Work instruction: In the data below, which lines hold "Development"? Copy every one.

[Exercise input — start]

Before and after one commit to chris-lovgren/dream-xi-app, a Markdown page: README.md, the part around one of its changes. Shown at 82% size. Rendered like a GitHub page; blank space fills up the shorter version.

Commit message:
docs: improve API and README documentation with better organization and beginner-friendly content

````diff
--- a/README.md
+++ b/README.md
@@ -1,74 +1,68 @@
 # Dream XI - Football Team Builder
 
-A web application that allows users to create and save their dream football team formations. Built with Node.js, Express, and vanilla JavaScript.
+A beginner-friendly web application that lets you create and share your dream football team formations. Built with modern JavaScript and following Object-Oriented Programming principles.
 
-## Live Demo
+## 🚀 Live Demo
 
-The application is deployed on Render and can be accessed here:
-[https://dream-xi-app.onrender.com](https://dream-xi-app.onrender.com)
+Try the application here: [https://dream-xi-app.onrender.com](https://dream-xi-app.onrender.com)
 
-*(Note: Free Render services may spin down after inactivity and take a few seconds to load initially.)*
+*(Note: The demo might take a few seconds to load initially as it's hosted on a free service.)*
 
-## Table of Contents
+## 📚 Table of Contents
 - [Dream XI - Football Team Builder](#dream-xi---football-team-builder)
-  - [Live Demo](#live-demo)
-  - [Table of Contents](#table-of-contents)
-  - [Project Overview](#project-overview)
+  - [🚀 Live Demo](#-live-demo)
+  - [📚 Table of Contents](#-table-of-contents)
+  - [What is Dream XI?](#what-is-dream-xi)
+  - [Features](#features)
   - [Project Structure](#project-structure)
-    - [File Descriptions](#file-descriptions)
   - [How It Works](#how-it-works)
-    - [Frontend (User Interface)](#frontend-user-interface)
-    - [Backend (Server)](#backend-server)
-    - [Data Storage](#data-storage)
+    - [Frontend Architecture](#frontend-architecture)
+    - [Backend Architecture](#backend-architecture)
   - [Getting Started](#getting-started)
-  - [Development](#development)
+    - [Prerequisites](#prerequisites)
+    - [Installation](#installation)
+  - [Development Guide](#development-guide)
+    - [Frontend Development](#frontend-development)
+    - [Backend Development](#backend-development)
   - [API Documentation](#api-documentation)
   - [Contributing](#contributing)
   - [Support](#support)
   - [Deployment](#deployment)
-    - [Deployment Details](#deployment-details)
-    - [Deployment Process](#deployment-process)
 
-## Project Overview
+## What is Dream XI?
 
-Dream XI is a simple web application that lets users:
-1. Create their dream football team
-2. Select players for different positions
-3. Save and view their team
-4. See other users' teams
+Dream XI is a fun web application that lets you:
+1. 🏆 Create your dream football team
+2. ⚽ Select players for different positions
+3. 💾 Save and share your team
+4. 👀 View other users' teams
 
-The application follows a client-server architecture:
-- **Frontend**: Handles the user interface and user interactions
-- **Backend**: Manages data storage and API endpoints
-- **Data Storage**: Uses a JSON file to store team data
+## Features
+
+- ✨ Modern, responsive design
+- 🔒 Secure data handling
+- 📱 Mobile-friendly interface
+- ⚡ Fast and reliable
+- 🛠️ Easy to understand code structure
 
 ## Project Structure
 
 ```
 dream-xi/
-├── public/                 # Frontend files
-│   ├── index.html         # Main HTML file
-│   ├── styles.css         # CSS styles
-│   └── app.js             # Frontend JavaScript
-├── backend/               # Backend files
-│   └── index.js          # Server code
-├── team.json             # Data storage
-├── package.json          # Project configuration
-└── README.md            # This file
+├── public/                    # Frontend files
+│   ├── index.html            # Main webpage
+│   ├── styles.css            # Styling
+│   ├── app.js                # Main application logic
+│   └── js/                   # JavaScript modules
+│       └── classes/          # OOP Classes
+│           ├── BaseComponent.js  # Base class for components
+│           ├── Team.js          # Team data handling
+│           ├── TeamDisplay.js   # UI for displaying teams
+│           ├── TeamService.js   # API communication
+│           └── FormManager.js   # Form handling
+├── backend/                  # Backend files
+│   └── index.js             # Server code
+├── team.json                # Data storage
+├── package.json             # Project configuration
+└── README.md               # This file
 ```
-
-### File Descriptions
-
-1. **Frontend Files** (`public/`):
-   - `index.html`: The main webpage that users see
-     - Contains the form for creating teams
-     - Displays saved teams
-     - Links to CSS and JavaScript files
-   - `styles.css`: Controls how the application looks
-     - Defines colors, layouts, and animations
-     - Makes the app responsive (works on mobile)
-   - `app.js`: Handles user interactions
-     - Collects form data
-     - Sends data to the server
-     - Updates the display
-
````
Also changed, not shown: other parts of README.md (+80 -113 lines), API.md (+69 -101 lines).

[Exercise input — finish]
[Exercise input — start]

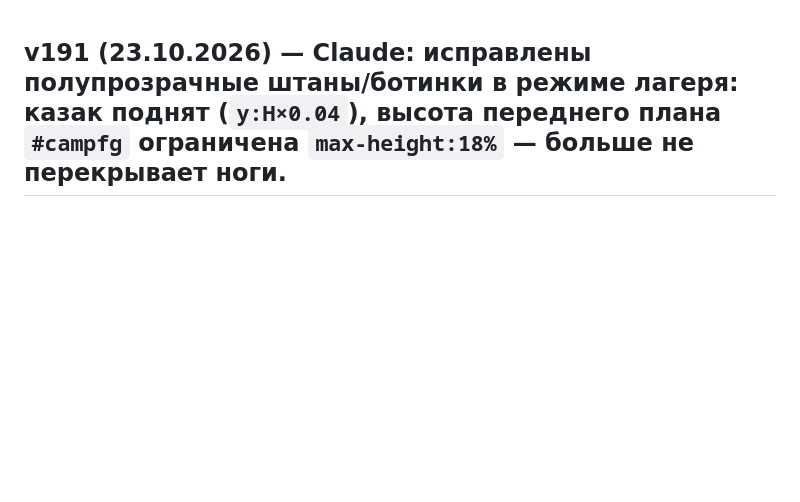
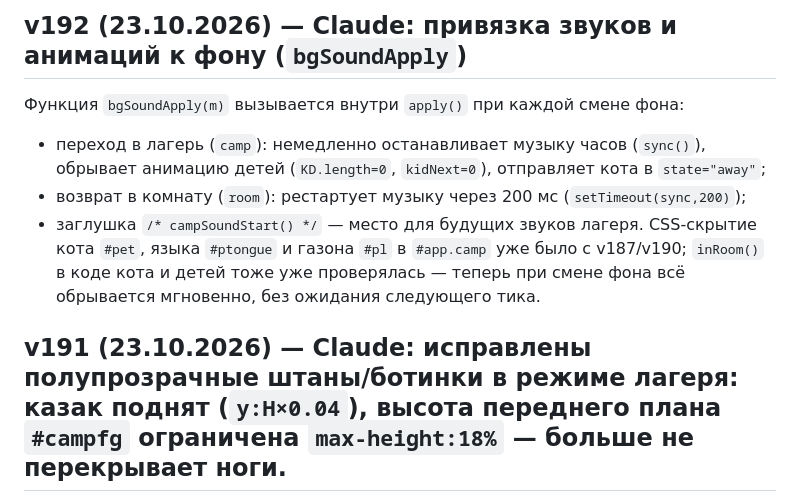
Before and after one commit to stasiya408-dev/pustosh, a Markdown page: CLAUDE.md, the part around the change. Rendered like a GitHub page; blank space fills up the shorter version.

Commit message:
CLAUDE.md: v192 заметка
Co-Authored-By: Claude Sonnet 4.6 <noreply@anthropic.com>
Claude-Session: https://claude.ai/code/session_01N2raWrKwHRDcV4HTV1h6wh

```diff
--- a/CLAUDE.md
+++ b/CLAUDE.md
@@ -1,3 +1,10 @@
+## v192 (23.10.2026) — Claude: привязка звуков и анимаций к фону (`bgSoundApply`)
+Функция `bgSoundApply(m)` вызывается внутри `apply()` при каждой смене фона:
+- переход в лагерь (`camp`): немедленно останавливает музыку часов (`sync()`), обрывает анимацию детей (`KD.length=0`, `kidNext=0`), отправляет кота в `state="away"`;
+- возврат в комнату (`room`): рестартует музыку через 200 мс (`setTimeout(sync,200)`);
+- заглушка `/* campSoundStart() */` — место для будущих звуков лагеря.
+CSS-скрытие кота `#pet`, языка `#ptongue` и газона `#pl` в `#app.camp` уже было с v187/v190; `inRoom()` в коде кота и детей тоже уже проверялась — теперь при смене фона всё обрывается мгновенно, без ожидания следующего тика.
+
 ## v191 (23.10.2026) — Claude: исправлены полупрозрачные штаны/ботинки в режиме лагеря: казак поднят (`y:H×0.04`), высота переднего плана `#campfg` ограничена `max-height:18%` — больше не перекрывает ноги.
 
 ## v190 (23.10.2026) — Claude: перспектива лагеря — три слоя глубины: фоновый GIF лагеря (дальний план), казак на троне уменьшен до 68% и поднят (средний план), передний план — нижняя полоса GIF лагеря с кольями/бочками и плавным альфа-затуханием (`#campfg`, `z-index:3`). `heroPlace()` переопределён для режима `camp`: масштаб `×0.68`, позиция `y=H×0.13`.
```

[Exercise input — finish]
[Exercise input — start]

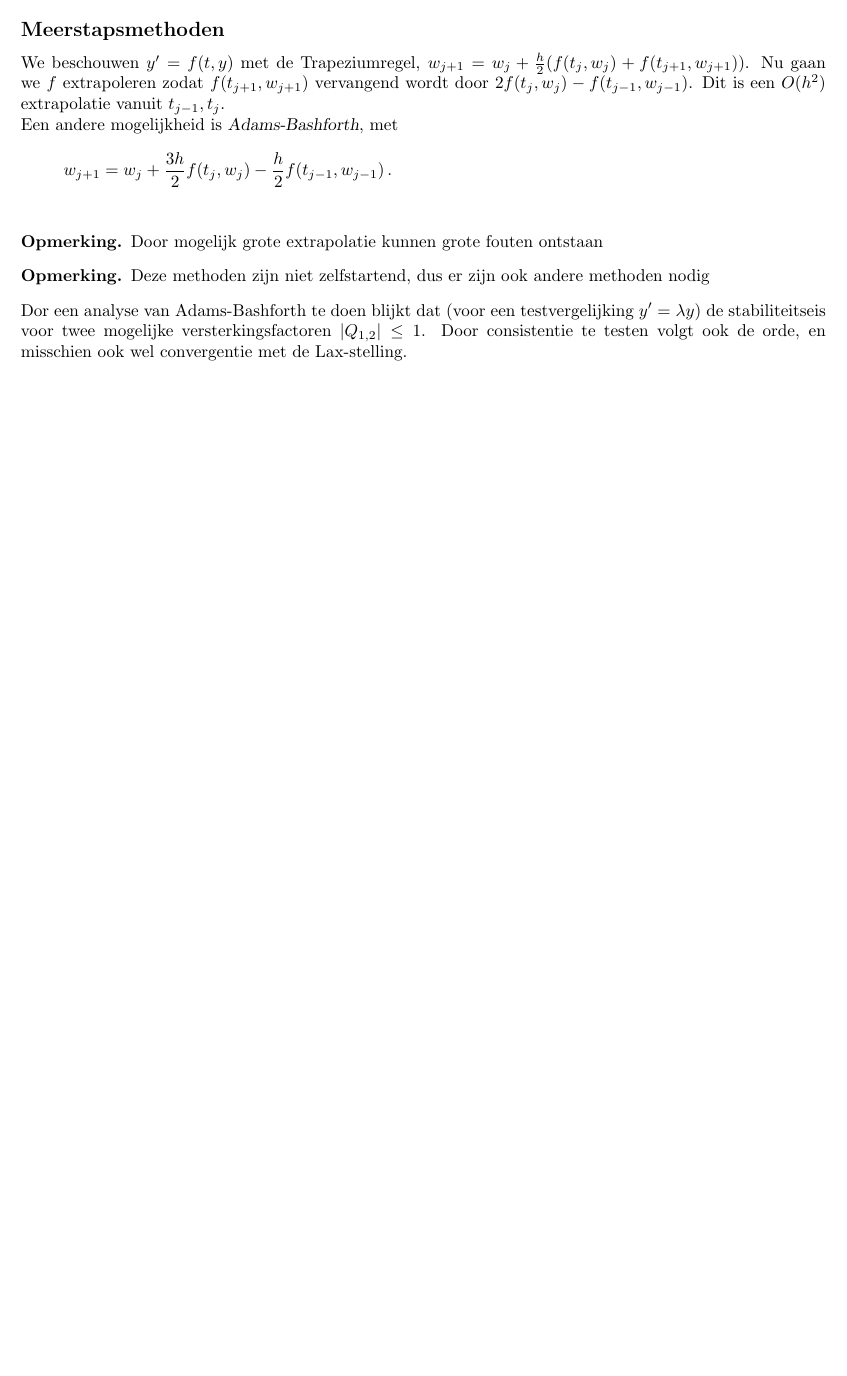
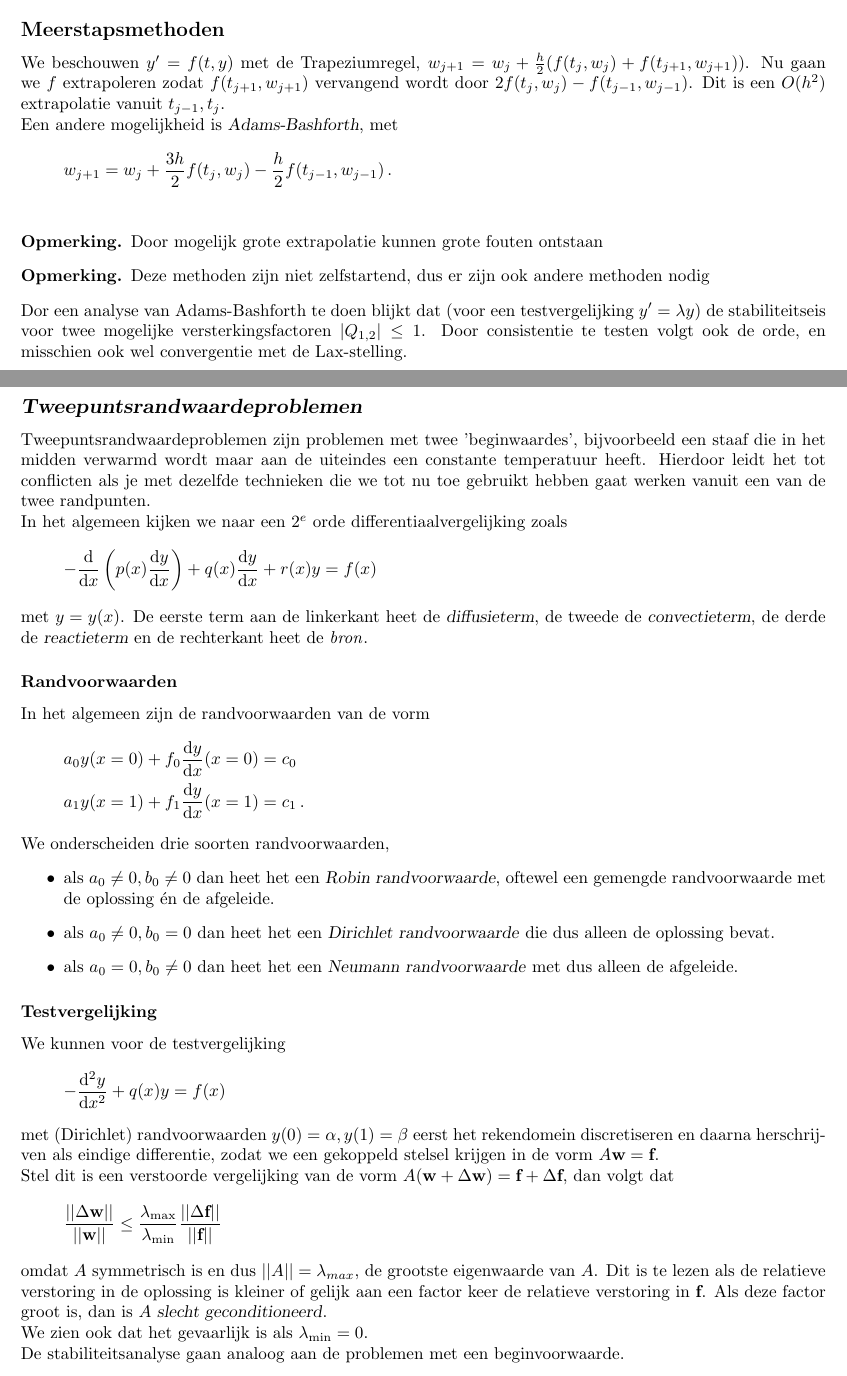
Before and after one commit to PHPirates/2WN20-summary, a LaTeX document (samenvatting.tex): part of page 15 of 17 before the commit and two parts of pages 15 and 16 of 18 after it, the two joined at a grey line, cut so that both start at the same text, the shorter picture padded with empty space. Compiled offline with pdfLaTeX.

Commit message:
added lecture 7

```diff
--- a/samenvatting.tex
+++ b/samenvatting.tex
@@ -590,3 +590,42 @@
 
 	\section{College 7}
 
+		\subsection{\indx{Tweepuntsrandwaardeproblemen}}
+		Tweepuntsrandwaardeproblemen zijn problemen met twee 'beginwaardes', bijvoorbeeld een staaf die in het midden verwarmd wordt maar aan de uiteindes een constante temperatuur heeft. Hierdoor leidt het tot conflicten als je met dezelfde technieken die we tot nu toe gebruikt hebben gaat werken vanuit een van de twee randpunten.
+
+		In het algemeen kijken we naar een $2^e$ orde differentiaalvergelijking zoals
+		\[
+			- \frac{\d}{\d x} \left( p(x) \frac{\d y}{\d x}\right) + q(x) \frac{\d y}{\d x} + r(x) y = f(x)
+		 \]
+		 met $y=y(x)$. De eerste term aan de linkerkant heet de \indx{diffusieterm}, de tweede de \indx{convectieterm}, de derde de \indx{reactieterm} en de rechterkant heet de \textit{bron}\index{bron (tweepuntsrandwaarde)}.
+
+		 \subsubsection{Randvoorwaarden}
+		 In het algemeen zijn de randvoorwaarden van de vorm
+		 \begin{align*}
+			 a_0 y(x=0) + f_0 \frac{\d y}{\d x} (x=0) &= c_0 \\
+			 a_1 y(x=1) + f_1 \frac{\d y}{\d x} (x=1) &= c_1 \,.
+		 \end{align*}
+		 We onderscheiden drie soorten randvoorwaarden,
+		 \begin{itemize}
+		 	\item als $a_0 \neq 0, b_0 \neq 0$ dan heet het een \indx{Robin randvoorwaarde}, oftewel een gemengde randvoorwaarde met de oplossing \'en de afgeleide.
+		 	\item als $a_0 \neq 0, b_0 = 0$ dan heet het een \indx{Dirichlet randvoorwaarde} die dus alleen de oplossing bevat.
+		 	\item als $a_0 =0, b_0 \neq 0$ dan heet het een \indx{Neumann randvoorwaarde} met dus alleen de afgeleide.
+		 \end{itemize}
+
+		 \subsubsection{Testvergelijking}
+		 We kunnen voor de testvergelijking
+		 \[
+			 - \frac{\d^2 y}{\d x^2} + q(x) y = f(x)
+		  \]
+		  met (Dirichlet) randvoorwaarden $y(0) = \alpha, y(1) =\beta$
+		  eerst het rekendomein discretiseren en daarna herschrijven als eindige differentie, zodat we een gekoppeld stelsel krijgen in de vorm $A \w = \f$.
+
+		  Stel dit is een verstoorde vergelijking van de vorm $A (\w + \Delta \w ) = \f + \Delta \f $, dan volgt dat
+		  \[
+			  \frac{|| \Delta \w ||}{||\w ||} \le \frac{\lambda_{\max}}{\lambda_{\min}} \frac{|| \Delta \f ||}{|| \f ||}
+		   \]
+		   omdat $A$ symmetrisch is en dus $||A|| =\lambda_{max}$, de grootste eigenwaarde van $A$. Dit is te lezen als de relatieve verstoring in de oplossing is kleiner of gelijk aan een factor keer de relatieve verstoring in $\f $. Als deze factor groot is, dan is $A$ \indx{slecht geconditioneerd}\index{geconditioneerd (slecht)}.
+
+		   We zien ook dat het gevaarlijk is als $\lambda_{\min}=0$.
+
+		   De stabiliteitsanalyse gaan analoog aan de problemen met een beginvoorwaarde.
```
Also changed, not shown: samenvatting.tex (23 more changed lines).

[Exercise input — finish]

Written solution:
-  - [Development](#development)
+  - [Development Guide](#development-guide)
+    - [Frontend Development](#frontend-development)
+    - [Backend Development](#backend-development)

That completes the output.